→ Task description: Please read the records below and return each line holding the string "store".

....

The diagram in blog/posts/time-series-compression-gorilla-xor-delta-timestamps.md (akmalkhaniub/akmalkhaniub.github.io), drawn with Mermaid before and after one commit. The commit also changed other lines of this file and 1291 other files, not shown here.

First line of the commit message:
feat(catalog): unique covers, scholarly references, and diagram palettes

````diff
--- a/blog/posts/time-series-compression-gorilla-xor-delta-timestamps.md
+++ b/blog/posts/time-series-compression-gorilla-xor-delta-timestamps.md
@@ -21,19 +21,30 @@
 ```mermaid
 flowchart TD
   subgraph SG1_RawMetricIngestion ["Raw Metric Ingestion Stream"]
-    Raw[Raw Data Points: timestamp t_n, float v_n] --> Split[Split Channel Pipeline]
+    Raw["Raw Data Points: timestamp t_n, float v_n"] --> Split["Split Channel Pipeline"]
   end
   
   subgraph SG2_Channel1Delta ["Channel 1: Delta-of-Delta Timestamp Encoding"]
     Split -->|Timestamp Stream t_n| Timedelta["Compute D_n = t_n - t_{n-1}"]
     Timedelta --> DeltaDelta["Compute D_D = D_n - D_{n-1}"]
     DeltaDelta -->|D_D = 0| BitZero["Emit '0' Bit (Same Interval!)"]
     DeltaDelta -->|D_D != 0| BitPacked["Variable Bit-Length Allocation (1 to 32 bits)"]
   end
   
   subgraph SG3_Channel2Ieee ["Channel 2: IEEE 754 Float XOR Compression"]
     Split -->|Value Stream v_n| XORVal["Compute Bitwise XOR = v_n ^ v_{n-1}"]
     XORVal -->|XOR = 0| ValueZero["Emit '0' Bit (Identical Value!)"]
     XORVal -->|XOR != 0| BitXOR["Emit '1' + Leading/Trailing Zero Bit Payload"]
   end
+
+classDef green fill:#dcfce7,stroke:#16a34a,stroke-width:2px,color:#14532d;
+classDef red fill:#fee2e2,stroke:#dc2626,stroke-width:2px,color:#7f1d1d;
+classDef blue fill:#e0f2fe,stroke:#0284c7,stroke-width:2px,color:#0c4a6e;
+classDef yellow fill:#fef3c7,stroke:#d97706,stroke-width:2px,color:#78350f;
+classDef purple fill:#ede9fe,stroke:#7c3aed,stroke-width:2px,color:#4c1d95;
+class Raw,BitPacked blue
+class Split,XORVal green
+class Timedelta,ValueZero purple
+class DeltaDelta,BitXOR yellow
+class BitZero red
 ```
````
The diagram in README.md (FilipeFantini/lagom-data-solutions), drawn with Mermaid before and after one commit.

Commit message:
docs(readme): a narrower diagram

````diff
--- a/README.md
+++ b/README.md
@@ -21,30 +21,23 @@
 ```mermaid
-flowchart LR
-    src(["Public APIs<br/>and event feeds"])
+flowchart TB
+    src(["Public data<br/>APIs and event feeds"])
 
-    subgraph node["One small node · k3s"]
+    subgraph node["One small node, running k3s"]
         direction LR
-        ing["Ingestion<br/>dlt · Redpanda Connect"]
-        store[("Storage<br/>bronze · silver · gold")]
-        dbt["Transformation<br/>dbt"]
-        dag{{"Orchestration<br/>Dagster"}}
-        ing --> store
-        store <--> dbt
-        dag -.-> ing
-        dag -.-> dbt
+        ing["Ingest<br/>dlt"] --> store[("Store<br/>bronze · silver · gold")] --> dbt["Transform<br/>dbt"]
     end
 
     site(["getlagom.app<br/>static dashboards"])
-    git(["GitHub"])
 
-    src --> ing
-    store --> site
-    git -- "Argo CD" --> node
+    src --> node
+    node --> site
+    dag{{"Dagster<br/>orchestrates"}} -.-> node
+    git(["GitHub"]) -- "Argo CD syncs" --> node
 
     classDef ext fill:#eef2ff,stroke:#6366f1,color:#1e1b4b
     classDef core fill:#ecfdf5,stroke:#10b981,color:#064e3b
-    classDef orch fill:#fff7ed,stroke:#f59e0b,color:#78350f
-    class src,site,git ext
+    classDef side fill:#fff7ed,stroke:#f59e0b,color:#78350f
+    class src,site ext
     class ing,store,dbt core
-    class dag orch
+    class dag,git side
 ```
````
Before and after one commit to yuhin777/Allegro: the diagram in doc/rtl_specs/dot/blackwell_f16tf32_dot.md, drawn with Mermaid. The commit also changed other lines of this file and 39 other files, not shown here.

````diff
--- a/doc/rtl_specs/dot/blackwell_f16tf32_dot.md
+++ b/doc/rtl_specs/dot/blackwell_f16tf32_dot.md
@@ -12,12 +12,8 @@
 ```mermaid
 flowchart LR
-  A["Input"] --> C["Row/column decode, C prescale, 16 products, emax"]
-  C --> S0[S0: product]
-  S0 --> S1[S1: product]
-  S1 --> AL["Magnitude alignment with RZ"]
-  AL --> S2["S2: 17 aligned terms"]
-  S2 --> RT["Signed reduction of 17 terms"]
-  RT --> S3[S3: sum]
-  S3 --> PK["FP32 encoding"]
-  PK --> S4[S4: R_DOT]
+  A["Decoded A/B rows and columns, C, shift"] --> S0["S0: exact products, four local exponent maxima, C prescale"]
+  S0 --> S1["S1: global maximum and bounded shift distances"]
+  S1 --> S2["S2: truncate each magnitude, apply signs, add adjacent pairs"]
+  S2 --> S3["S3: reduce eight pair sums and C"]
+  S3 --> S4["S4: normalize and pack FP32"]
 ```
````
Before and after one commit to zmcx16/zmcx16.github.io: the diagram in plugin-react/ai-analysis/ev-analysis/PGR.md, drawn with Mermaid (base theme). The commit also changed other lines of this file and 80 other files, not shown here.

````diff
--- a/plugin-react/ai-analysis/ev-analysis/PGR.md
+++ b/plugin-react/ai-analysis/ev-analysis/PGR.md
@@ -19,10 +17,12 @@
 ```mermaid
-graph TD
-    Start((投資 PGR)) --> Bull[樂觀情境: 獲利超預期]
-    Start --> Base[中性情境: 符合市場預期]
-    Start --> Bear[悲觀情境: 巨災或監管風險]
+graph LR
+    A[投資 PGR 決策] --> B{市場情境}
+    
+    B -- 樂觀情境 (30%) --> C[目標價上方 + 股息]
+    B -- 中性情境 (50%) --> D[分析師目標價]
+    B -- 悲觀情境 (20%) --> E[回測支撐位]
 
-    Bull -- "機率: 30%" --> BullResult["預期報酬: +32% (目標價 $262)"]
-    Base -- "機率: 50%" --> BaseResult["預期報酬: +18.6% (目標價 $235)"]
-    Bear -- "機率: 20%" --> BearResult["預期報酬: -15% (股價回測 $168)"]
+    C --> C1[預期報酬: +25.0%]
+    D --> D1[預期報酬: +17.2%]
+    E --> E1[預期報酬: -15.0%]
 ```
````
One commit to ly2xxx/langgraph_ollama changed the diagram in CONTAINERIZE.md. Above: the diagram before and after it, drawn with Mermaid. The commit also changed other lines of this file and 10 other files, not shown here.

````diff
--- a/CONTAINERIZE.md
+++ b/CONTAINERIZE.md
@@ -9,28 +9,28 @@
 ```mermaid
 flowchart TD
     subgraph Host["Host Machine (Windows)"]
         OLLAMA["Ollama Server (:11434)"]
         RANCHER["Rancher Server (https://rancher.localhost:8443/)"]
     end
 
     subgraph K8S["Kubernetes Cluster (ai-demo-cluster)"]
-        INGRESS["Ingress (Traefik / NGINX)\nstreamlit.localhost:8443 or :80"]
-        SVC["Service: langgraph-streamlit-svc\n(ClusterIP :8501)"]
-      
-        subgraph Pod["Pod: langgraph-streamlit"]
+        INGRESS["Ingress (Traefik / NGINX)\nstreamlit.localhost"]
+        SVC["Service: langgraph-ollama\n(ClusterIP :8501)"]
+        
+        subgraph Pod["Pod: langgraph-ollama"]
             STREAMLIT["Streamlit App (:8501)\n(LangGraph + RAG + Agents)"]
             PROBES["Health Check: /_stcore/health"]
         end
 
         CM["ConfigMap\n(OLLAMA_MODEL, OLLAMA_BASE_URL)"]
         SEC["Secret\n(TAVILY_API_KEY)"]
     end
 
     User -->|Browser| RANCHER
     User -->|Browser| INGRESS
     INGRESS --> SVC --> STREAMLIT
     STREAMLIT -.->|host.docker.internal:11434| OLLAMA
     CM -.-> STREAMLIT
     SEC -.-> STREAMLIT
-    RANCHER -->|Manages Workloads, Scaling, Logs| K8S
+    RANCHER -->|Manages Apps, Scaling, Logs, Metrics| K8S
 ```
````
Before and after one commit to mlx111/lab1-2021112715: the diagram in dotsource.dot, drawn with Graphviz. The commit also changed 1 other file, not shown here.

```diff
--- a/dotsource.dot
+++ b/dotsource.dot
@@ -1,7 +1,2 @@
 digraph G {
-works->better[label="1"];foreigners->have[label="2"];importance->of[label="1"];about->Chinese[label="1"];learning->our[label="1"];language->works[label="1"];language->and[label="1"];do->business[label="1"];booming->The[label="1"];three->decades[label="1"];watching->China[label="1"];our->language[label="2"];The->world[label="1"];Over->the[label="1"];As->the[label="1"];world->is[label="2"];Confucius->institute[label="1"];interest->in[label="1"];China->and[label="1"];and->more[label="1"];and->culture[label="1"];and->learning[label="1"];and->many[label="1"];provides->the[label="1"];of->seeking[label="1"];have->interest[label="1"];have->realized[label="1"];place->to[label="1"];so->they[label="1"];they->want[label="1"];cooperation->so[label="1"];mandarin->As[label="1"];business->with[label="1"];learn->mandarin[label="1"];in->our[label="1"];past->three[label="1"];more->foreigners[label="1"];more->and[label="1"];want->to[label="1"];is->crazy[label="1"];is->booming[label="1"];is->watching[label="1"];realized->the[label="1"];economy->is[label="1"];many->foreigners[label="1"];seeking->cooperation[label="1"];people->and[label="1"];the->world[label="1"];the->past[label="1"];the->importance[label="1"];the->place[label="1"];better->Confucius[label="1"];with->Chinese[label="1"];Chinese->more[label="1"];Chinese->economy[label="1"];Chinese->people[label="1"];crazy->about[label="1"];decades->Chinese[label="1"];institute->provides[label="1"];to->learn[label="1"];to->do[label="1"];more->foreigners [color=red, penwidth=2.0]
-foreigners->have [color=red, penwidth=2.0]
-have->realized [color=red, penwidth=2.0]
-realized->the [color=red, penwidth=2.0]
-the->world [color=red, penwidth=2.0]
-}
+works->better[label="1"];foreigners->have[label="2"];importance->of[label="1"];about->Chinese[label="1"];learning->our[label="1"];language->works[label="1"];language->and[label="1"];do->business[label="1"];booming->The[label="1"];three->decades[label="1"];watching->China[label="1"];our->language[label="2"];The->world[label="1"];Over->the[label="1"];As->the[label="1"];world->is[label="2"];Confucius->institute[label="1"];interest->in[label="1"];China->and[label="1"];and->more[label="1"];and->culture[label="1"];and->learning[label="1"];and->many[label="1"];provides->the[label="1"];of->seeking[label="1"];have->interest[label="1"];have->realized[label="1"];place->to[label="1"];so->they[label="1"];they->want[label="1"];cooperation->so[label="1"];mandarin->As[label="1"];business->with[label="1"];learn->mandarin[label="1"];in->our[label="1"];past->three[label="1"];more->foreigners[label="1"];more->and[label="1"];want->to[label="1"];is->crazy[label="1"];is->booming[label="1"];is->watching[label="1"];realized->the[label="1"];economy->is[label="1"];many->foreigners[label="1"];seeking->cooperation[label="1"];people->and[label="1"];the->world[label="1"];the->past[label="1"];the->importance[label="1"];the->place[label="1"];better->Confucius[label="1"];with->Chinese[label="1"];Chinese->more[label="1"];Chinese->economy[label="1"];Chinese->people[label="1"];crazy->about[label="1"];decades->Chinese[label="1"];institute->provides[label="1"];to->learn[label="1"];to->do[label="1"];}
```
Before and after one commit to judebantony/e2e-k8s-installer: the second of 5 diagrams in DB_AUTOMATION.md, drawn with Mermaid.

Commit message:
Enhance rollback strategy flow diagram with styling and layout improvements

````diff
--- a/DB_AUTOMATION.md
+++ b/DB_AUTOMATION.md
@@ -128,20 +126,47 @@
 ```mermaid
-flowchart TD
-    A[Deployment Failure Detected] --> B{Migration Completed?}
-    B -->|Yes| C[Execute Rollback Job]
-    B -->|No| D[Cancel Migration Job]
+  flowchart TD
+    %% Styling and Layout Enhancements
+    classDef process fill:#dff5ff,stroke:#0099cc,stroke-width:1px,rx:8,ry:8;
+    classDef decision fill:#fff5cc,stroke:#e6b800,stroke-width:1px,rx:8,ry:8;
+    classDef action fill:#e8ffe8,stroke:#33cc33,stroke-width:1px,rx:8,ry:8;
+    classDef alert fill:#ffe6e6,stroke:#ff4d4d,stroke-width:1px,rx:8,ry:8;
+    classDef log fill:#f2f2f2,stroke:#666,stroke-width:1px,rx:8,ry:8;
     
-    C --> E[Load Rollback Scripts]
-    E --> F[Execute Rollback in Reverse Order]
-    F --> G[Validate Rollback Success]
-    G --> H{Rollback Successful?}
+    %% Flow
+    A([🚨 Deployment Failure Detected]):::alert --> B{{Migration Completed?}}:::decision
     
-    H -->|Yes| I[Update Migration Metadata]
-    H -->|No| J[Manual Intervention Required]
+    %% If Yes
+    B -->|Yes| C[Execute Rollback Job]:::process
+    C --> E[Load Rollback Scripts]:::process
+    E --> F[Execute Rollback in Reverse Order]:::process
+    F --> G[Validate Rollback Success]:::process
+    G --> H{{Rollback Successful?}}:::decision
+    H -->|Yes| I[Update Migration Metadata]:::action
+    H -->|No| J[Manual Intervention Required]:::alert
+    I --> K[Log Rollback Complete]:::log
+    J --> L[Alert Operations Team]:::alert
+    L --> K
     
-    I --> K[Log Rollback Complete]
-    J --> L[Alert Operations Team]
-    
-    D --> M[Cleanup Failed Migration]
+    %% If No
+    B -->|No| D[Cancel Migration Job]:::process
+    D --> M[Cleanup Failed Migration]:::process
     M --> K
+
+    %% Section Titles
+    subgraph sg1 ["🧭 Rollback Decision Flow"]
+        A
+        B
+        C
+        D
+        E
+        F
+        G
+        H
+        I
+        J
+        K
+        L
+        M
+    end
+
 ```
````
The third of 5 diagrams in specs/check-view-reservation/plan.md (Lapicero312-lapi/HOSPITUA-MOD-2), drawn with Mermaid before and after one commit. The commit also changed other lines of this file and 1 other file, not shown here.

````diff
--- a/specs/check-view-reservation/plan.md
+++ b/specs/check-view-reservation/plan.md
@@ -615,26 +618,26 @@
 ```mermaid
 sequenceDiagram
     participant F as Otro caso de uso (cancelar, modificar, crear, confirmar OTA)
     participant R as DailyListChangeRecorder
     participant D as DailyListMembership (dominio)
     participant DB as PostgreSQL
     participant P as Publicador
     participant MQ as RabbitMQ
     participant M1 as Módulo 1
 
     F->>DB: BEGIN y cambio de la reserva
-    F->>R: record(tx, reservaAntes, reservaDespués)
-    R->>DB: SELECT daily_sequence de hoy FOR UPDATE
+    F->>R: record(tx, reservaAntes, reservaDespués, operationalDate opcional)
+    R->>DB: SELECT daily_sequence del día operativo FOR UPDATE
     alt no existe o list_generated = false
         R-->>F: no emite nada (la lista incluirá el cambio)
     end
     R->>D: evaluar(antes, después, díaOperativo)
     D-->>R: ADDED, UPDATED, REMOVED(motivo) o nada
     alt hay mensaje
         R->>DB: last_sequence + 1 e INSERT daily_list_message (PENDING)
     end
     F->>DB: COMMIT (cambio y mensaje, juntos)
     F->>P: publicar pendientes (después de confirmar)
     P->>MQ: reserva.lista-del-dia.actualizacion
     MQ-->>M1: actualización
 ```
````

....

→ Written solution:
-        store[("Storage<br/>bronze · silver · gold")]
-        ing --> store
-        store <--> dbt
+        ing["Ingest<br/>dlt"] --> store[("Store<br/>bronze · silver · gold")] --> dbt["Transform<br/>dbt"]
-    store --> site
     class ing,store,dbt core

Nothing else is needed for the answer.